# TO DO
Return every line from the records below that has the word "Comida".
[RECORDS Boundary: Start]
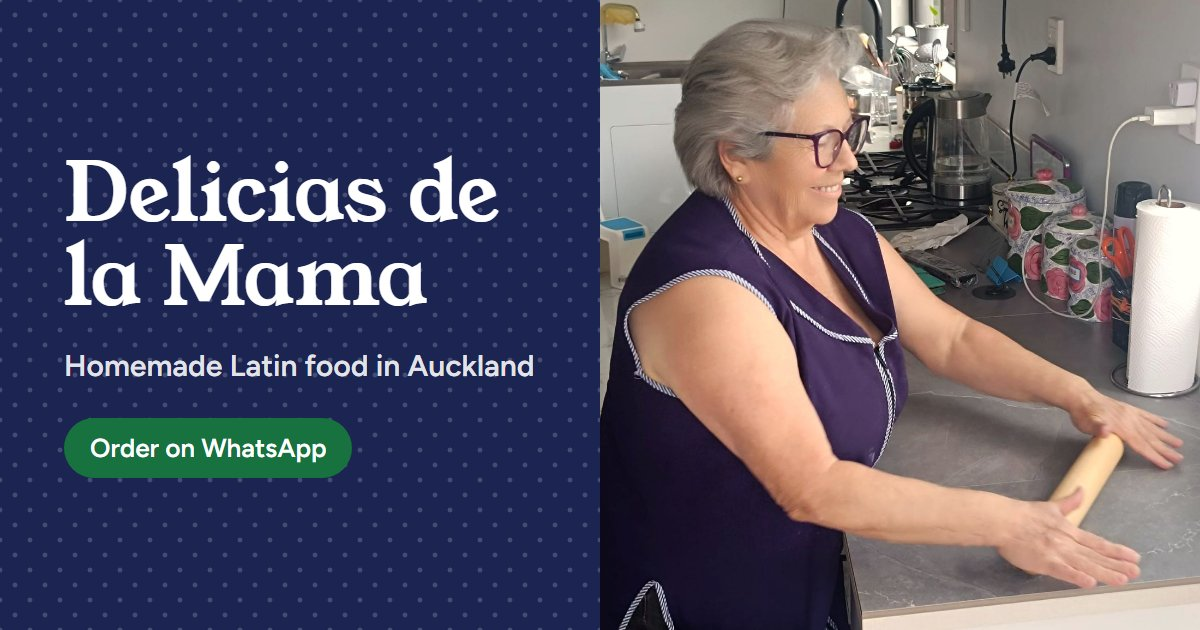
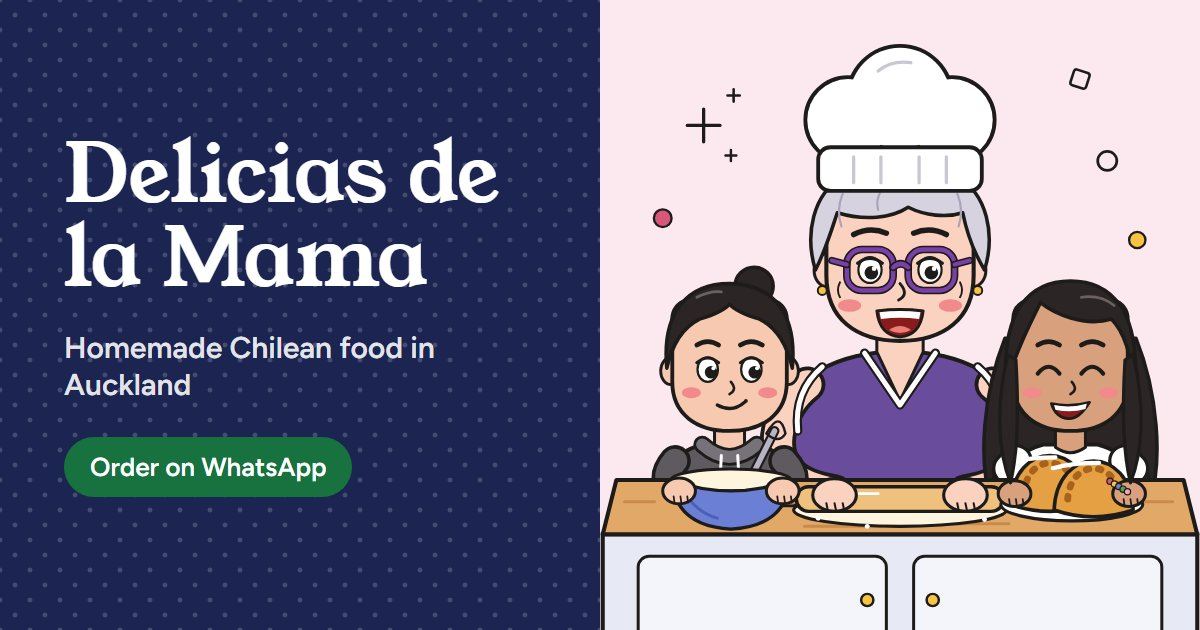
Add files via upload

diff --git a/index.html b/index.html
@@ -3,15 +3,15 @@
 <head>
 <meta charset="utf-8">
 <meta name="viewport" content="width=device-width, initial-scale=1">
-<title>Delicias de la Mama | Homemade Latin food in Auckland</title>
-<meta name="description" content="Empanadas, bread and sweets made by hand by la Mama in Auckland. See the menu and order on WhatsApp.">
+<title>Delicias de la Mama | Homemade Chilean food in Auckland</title>
+<meta name="description" content="Empanadas, sopaipillas, Pan de Pascua and sweets made by hand by la Mama in Auckland. See the menu and order on WhatsApp.">
 <link rel="canonical" href="https://deliciasdelamama.co.nz/">
 <meta name="theme-color" content="#1C2452">
 
 <meta property="og:type" content="website">
 <meta property="og:url" content="https://deliciasdelamama.co.nz/">
 <meta property="og:title" content="Delicias de la Mama">
-<meta property="og:description" content="Homemade Latin food, made by hand in Auckland. Order on WhatsApp.">
+<meta property="og:description" content="Homemade Chilean food, made by hand in Auckland. Order on WhatsApp.">
 <meta property="og:image" content="https://deliciasdelamama.co.nz/assets/og-image.jpg">
 <meta property="og:image:width" content="1200">
 <meta property="og:image:height" content="630">
@@ -32,7 +32,7 @@
   "image": "https://deliciasdelamama.co.nz/assets/og-image.jpg",
   "telephone": "+64 21 821 450",
   "email": "deliciasdelamamanz@gmail.com",
-  "servesCuisine": "Latin American",
+  "servesCuisine": "Chilean",
   "areaServed": "Auckland",
   "address": { "@type": "PostalAddress", "addressLocality": "Auckland", "addressCountry": "NZ" }
 }
@@ -137,14 +137,16 @@ a{ color:inherit; }
 .lang button[aria-pressed="true"]{ background:var(--ink); color:#fff; }
 .top .btn{ min-height:42px; padding:0 16px; font-size:.92rem; }
 .top .btn svg{ width:20px; height:20px; }
+@media (max-width:720px){
+  .top .btn .wa-label{ display:none; }
+  .top .btn{ padding:0; width:42px; }
+}
 @media (max-width:420px){
   .brand{ gap:8px; }
   .brand-mark{ width:26px; height:26px; }
   .brand-name{ font-size:1rem; }
   .top-actions{ gap:6px; }
   .lang button{ padding:5px 8px; }
-  .top .btn .wa-label{ display:none; }
-  .top .btn{ padding:0; width:42px; }
 }
 
 /* ===== Hero ===== */
@@ -155,12 +157,12 @@ a{ color:inherit; }
 .hero-sub{ margin-top:20px; font-size:1.12rem; line-height:1.55; max-width:44ch; color:rgba(255,255,255,.88); }
 .hero-ctas{ display:flex; flex-wrap:wrap; gap:12px; margin-top:30px; }
 .hero-photo{ position:relative; margin:0 calc(var(--gutter) * -1); }
-.hero-photo img{ width:100%; aspect-ratio:4/4.3; object-fit:cover; object-position:30% 20%; }
+.hero-photo img{ width:100%; aspect-ratio:4/4.2; object-fit:cover; object-position:50% 0%; background:#FCE9EF; }
 @media (min-width:900px){
   .hero .wrap{ grid-template-columns:1.05fr .95fr; gap:56px; padding-top:72px; }
   .hero-copy{ padding-bottom:110px; }
   .hero-photo{ margin:0 0 -1px; align-self:end; }
-  .hero-photo img{ aspect-ratio:4/4.6; border-radius:220px 220px 0 0; border:8px solid #fff; border-bottom:0; }
+  .hero-photo img{ aspect-ratio:440/462; border-radius:220px 220px 0 0; border:8px solid #fff; border-bottom:0; }
 }
 @media (prefers-reduced-motion:no-preference){
   .hero-copy > *{ animation:rise .7s cubic-bezier(.2,.7,.2,1) both; }
@@ -193,6 +195,7 @@ a{ color:inherit; }
 .dish{ display:flex; flex-direction:column; }
 .dish-photo{ aspect-ratio:4/3; border-radius:18px; overflow:hidden; background-color:var(--marmol); }
 .dish-photo.dots{ background-color:var(--ink); }
+.dish-photo.illo img{ object-fit:contain; }
 .dish-photo img{ width:100%; height:100%; object-fit:cover; }
 /* until a real food photo exists, the dish gets a polka-dot label tile */
 .dish-photo.dots{
@@ -270,6 +273,7 @@ a{ color:inherit; }
 .foot-tag{ margin-top:10px; }
 .foot ul{ list-style:none; margin:0; padding:0; display:grid; gap:10px; }
 .foot a{ color:#fff; text-decoration-color:rgba(255,255,255,.4); text-underline-offset:3px; }
+.foot-credits{ grid-column:1 / -1; font-size:.78rem; color:rgba(255,255,255,.5); margin-top:-14px; }
 .foot-legal{ grid-column:1 / -1; font-size:.85rem; color:rgba(255,255,255,.6); border-top:1px solid rgba(255,255,255,.15); padding-top:20px; }
 </style>
 </head>
@@ -305,8 +309,8 @@ a{ color:inherit; }
   <section class="hero dots">
     <div class="wrap">
       <div class="hero-copy">
-        <h1 data-i18n="hero_title">Homemade Latin food from la Mama's kitchen</h1>
-        <p class="hero-sub" data-i18n="hero_sub">Empanadas, bread and sweets made by hand in small batches in Auckland. See the menu and order on WhatsApp.</p>
+        <h1 data-i18n="hero_title">Homemade Chilean food from la Mama's kitchen</h1>
+        <p class="hero-sub" data-i18n="hero_sub">Empanadas, sopaipillas, Pan de Pascua and sweets made by hand in small batches in Auckland. See the menu and order on WhatsApp.</p>
         <div class="hero-ctas">
           <a class="btn btn--light" href="#menu" data-i18n="hero_cta">See the menu</a>
           <a class="btn btn--ghost js-ask" href="#" target="_blank" rel="noopener">
@@ -315,11 +319,8 @@ a{ color:inherit; }
         </div>
       </div>
       <figure class="hero-photo" style="margin-block:0">
-        <picture>
-          <source srcset="assets/mama-hero.webp" type="image/webp">
-          <img src="assets/mama-hero.jpg" width="1100" height="1252" fetchpriority="high"
-               data-i18n-alt="hero_alt" alt="La Mama smiling as she rolls dough with a wooden rolling pin in her kitchen">
-        </picture>
+        <img src="assets/illustrations/familia-chef.svg" width="440" height="462" fetchpriority="high"
+             data-i18n-alt="hero_alt" alt="Illustration of la Mama in a chef's hat, rolling dough with her two granddaughters">
       </figure>
     </div>
   </section>
@@ -329,13 +330,13 @@ a{ color:inherit; }
     <div class="wrap">
       <div class="section-head">
         <h2 id="menu-title" data-i18n="menu_title">The menu</h2>
-        <p data-i18n="menu_sub">Prices in NZD. Tap "Order on WhatsApp" on any dish and the message is already written.</p>
+        <p data-i18n="menu_sub">Tap "Order on WhatsApp" on any dish to ask for quantities, price and the day it can be ready. The message is already written.</p>
         <p class="dd-row js-dd" hidden>
           <span data-i18n="dd_row">Prefer an app?</span>
           <a class="btn btn--dd js-dd-link" href="#" target="_blank" rel="noopener" data-i18n="dd_btn">Order on DoorDash</a>
         </p>
       </div>
-      <p class="sample-note" id="sample-note" hidden data-i18n="sample_note">Sample menu: dishes, photos and prices are placeholders until la Mama confirms them.</p>
+      <p class="sample-note" id="sample-note" hidden data-i18n="sample_note">Sample menu: dishes and prices are placeholders until la Mama confirms them.</p>
       <ul class="dishes" id="dishes"></ul>
     </div>
   </section>
@@ -418,7 +419,7 @@ a{ color:inherit; }
   <div class="wrap">
     <div>
       <span class="brand-name">Delicias de la Mama</span>
-      <p class="foot-tag" data-i18n="foot_tag">Homemade Latin food in Auckland, New Zealand.</p>
+      <p class="foot-tag" data-i18n="foot_tag">Homemade Chilean food in Auckland, New Zealand.</p>
     </div>
     <ul>
       <li><a class="js-ask" href="#" target="_blank" rel="noopener">WhatsApp +64 21 821 450</a></li>
@@ -427,6 +428,7 @@ a{ color:inherit; }
       <li id="foot-fb" hidden><a id="foot-fb-link" href="#" target="_blank" rel="noopener">Facebook</a></li>
     </ul>
     <p class="foot-legal">&copy; <span id="year">2026</span> Delicias de la Mama</p>
+    <p class="foot-credits">Menu photos are for reference. Photos: <a href="https://unsplash.com" target="_blank" rel="noopener">Unsplash</a>; sopaipillas by Warko, <a href="https://commons.wikimedia.org/wiki/File:Sopaipillas_en_Curarrehue.JPG" target="_blank" rel="noopener">Wikimedia Commons</a>, <a href="https://creativecommons.org/licenses/by-sa/3.0" target="_blank" rel="noopener">CC BY-SA 3.0</a>.</p>
   </div>
 </footer>
 
@@ -439,32 +441,36 @@ const CONFIG = {
   doordashUrl: '',               // paste the DoorDash store link when approved: buttons appear on their own
   facebookUrl: '',               // paste the Facebook page link when it exists
   marketplaceUrl: '',            // paste the Marketplace profile link when it exists
-  sampleMenu: true               // set to false once the real dishes, photos and prices are in
+  sampleMenu: false              // set to false once the real dishes, photos and prices are in
 };
 
 // photo: put the file in assets/menu/ and write its path, e.g. 'assets/menu/empanadas.jpg'
 // Leave photo empty ('') to show the polka-dot label instead.
 const MENU = [
-  { id:'emp-carne', price:30, photo:'',
-    name:{ en:'Beef empanadas', es:'Empanadas de carne' },
-    desc:{ en:'Seasoned beef and onion, baked until golden.', es:'Carne sazonada con cebolla, horneadas hasta dorar.' },
-    unit:{ en:'Pack of 6', es:'Pack de 6' } },
-  { id:'emp-queso', price:27, photo:'',
+  { id:'empanadas-pino', price:null, photo:'assets/menu/empanadas-pino.jpg',
+    name:{ en:'Empanadas de pino', es:'Empanadas de pino' },
+    desc:{ en:'Baked Chilean empanadas: beef, onion, egg, olive and raisins.', es:'Empanadas chilenas al horno: carne, cebolla, huevo, aceituna y pasas.' },
+    unit:null },
+  { id:'empanadas-queso', price:null, photo:'assets/menu/empanadas-queso.jpg',
     name:{ en:'Cheese empanadas', es:'Empanadas de queso' },
     desc:{ en:'Melted cheese in a crisp, hand-rolled pastry.', es:'Queso derretido en masa crujiente estirada a mano.' },
-    unit:{ en:'Pack of 6', es:'Pack de 6' } },
-  { id:'pan', price:12, photo:'',
-    name:{ en:'Homemade bread rolls', es:'Pan casero' },
-    desc:{ en:'Soft rolls, shaped by hand.', es:'Pancitos suaves formados a mano.' },
-    unit:{ en:'Bag of 10', es:'Bolsa de 10' } },
-  { id:'alfajores', price:15, photo:'',
-    name:{ en:'Alfajores', es:'Alfajores' },
-    desc:{ en:'Soft shortbread biscuits filled with dulce de leche.', es:'Galletas suaves rellenas de dulce de leche.' },
-    unit:{ en:'Box of 6', es:'Caja de 6' } },
-  { id:'tres-leches', price:45, photo:'',
-    name:{ en:'Tres leches cake', es:'Torta tres leches' },
-    desc:{ en:'Sponge soaked in three kinds of milk, served cold.', es:'Bizcocho bañado en tres leches, para servir frío.' },
-    unit:{ en:'Whole cake, serves 10', es:'Torta entera, 10 porciones' } }
+    unit:null },
+  { id:'sopaipillas', price:null, photo:'assets/menu/sopaipillas.jpg',
+    name:{ en:'Sopaipillas', es:'Sopaipillas' },
+    desc:{ en:'Pumpkin dough rounds, fried until crisp outside and soft inside.', es:'Masa de zapallo frita, crujiente por fuera y suave por dentro.' },
+    unit:null },
+  { id:'pan-de-pascua', price:null, photo:'assets/menu/pan-de-pascua.jpg',
+    name:{ en:'Pan de Pascua', es:'Pan de Pascua' },
+    desc:{ en:'Chilean Christmas cake with dried fruit, nuts and spices.', es:'Queque navideño chileno con frutas confitadas, nueces y especias.' },
+    unit:null },
+  { id:'dulces', price:null, photo:'assets/menu/dulces.jpg',
+    name:{ en:'Chilean sweets', es:'Dulces chilenos' },
+    desc:{ en:"Alfajores, chilenitos and more. Ask for this week's mix.", es:'Alfajores, chilenitos y más. Pregunta por la mezcla de la semana.' },
+    unit:null },
+  { id:'tortas', price:null, photo:'assets/menu/tortas.jpg',
+    name:{ en:'Cakes to order', es:'Tortas por encargo' },
+    desc:{ en:'Whole cakes such as mil hojas or tres leches. Order a few days ahead.', es:'Tortas enteras como mil hojas o tres leches. Encárgala con unos días de anticipación.' },
+    unit:null }
 ];
 
 /* =========================================================
@@ -473,15 +479,15 @@ const MENU = [
 const T = {
   en:{
     skip:'Skip to the menu',
-    hero_title:"Homemade Latin food from la Mama's kitchen",
-    hero_sub:'Empanadas, bread and sweets made by hand in small batches in Auckland. See the menu and order on WhatsApp.',
+    hero_title:"Homemade Chilean food from la Mama's kitchen",
+    hero_sub:'Empanadas, sopaipillas, Pan de Pascua and sweets made by hand in small batches in Auckland. See the menu and order on WhatsApp.',
     hero_cta:'See the menu', hero_ask:'Order on WhatsApp',
-    hero_alt:'La Mama smiling as she rolls dough with a wooden rolling pin in her kitchen',
+    hero_alt:"Illustration of la Mama in a chef's hat, rolling dough with her two granddaughters",
     menu_title:'The menu',
-    menu_sub:'Prices in NZD. Tap "Order on WhatsApp" on any dish and the message is already written.',
-    sample_note:'Sample menu: dishes, photos and prices are placeholders until la Mama confirms them.',
-    dish_wa:'Order on WhatsApp', dish_dd:'DoorDash',
-    dish_msg:"Hi! I'd like to order: {dish} ({unit}). Which day could it be ready?",
+    menu_sub:'Tap "Order on WhatsApp" on any dish to ask for quantities, price and the day it can be ready. The message is already written.',
+    sample_note:'Sample menu: dishes and prices are placeholders until la Mama confirms them.',
+    dish_wa:'Order on WhatsApp', dish_dd:'DoorDash', illo:'illustration',
+    dish_msg:"Hi! I'd like to order {dish}. What quantities do you have, what is the price, and which day could it be ready?",
     dd_row:'Prefer an app?', dd_btn:'Order on DoorDash',
     steps_title:'How to order',
     s1_t:'Choose', s1_d:"Look through the menu and pick what you'd like.",
@@ -501,20 +507,20 @@ const T = {
     a2_dd:'Yes, through DoorDash: order in the app and a driver brings it to your door. You can also ask la Mama on WhatsApp.',
     q3:'How do I pay?', a3:'La Mama tells you how to pay when she confirms your order on WhatsApp.',
     q4:'What about allergies?', a4:'Tell la Mama in your WhatsApp message and she will tell you exactly what goes into each dish.',
-    foot_tag:'Homemade Latin food in Auckland, New Zealand.',
+    foot_tag:'Homemade Chilean food in Auckland, New Zealand.',
     ask_msg:'Hi! I have a question for Delicias de la Mama.'
   },
   es:{
     skip:'Ir al menú',
-    hero_title:'Comida casera latina, hecha en la cocina de la Mama',
-    hero_sub:'Empanadas, pan y dulces hechos a mano, en pequeñas tandas, en Auckland. Mira el menú y pide por WhatsApp.',
+    hero_title:'Comida casera chilena, hecha en la cocina de la Mama',
+    hero_sub:'Empanadas, sopaipillas, Pan de Pascua y dulces hechos a mano, en pequeñas tandas, en Auckland. Mira el menú y pide por WhatsApp.',
     hero_cta:'Ver el menú', hero_ask:'Pedir por WhatsApp',
-    hero_alt:'La Mama sonriendo mientras estira la masa con un uslero de madera en su cocina',
+    hero_alt:'Ilustración de la Mama con gorro de chef, estirando masa con sus dos nietas',
     menu_title:'El menú',
-    menu_sub:'Precios en NZD. Toca "Pedir por WhatsApp" en cualquier plato y el mensaje ya va escrito.',
-    sample_note:'Menú de ejemplo: los platos, fotos y precios son provisorios hasta que la Mama los confirme.',
-    dish_wa:'Pedir por WhatsApp', dish_dd:'DoorDash',
-    dish_msg:'¡Hola! Quiero pedir: {dish} ({unit}). ¿Para qué día estaría listo?',
+    menu_sub:'Toca "Pedir por WhatsApp" en cualquier plato para preguntar cantidades, precio y el día que puede estar listo. El mensaje ya va escrito.',
+    sample_note:'Menú de ejemplo: los platos y precios son provisorios hasta que la Mama los confirme.',
+    dish_wa:'Pedir por WhatsApp', dish_dd:'DoorDash', illo:'ilustración',
+    dish_msg:'¡Hola! Quiero pedir {dish}. ¿Qué cantidades tienen, cuál es el precio y para qué día estaría listo?',
     dd_row:'¿Prefieres una app?', dd_btn:'Pedir en DoorDash',
     steps_title:'Cómo pedir',
     s1_t:'Elige', s1_d:'Mira el menú y elige lo que quieras.',
@@ -534,7 +540,7 @@ const T = {
     a2_dd:'Sí, por DoorDash: pide en la app y un repartidor te lo lleva a la puerta. También puedes preguntarle a la Mama por WhatsApp.',
     q3:'¿Cómo pago?', a3:'La Mama te dice cómo pagar cuando confirma tu pedido por WhatsApp.',
     q4:'¿Y si tengo alergias?', a4:'Cuéntale a la Mama en tu mensaje de WhatsApp y ella te dirá exactamente qué lleva cada plato.',
-    foot_tag:'Comida casera latina en Auckland, Nueva Zelanda.',
+    foot_tag:'Comida casera chilena en Auckland, Nueva Zelanda.',
     ask_msg:'¡Hola! Tengo una consulta para Delicias de la Mama.'
   }
 };
@@ -557,9 +563,10 @@ const T = {
 
   function renderMenu(){
     $('#dishes').innerHTML = MENU.map(m => {
-      const msg = t('dish_msg').replace('{dish}', m.name[lang]).replace('{unit}', m.unit[lang]);
+      const msg = t('dish_msg').replace('{dish}', m.name[lang]);
+      const illo = /\.svg$/i.test(m.photo || '');
       const photo = m.photo
-        ? `<div class="dish-photo"><img src="${esc(m.photo)}" alt="${esc(m.name[lang])}" loading="lazy" width="800" height="600"></div>`
+        ? `<div class="dish-photo${illo ? ' dots illo' : ''}"><img src="${esc(m.photo)}" alt="${esc(m.name[lang])}${illo ? ' (' + t('illo') + ')' : ''}" loading="lazy" width="${illo ? 400 : 800}" height="300"></div>`
         : `<div class="dish-photo dots" aria-hidden="true">${esc(m.name[lang])}</div>`;
       const dd = CONFIG.doordashUrl
         ? `<a class="btn btn--dd" href="${esc(CONFIG.doordashUrl)}" target="_blank" rel="noopener">${t('dish_dd')}</a>` : '';
@@ -568,10 +575,9 @@ const T = {
         ${photo}
         <div class="dish-head">
           <h3 class="dish-name">${esc(m.name[lang])}</h3>
-          <span class="leader" aria-hidden="true"></span>
-          <span class="dish-price">${money(m.price)}</span>
+          ${m.price ? `<span class="leader" aria-hidden="true"></span><span class="dish-price">${money(m.price)}</span>` : ''}
         </div>
-        <p class="dish-desc">${esc(m.desc[lang])}<span class="dish-unit">${esc(m.unit[lang])}</span></p>
+        <p class="dish-desc">${esc(m.desc[lang])}${m.unit ? `<span class="dish-unit">${esc(m.unit[lang])}</span>` : ''}</p>
         <div class="dish-actions">
           <a class="btn btn--wa" href="${waLink(msg)}" target="_blank" rel="noopener">
             <svg aria-hidden="true"><use href="#i-wa"/></svg>${t('dish_wa')}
[RECORDS Boundary: End]
# RESPONSE TO THE EXERCISE
-    hero_title:'Comida casera latina, hecha en la cocina de la Mama',
+    hero_title:'Comida casera chilena, hecha en la cocina de la Mama',
-    foot_tag:'Comida casera latina en Auckland, Nueva Zelanda.',
+    foot_tag:'Comida casera chilena en Auckland, Nueva Zelanda.',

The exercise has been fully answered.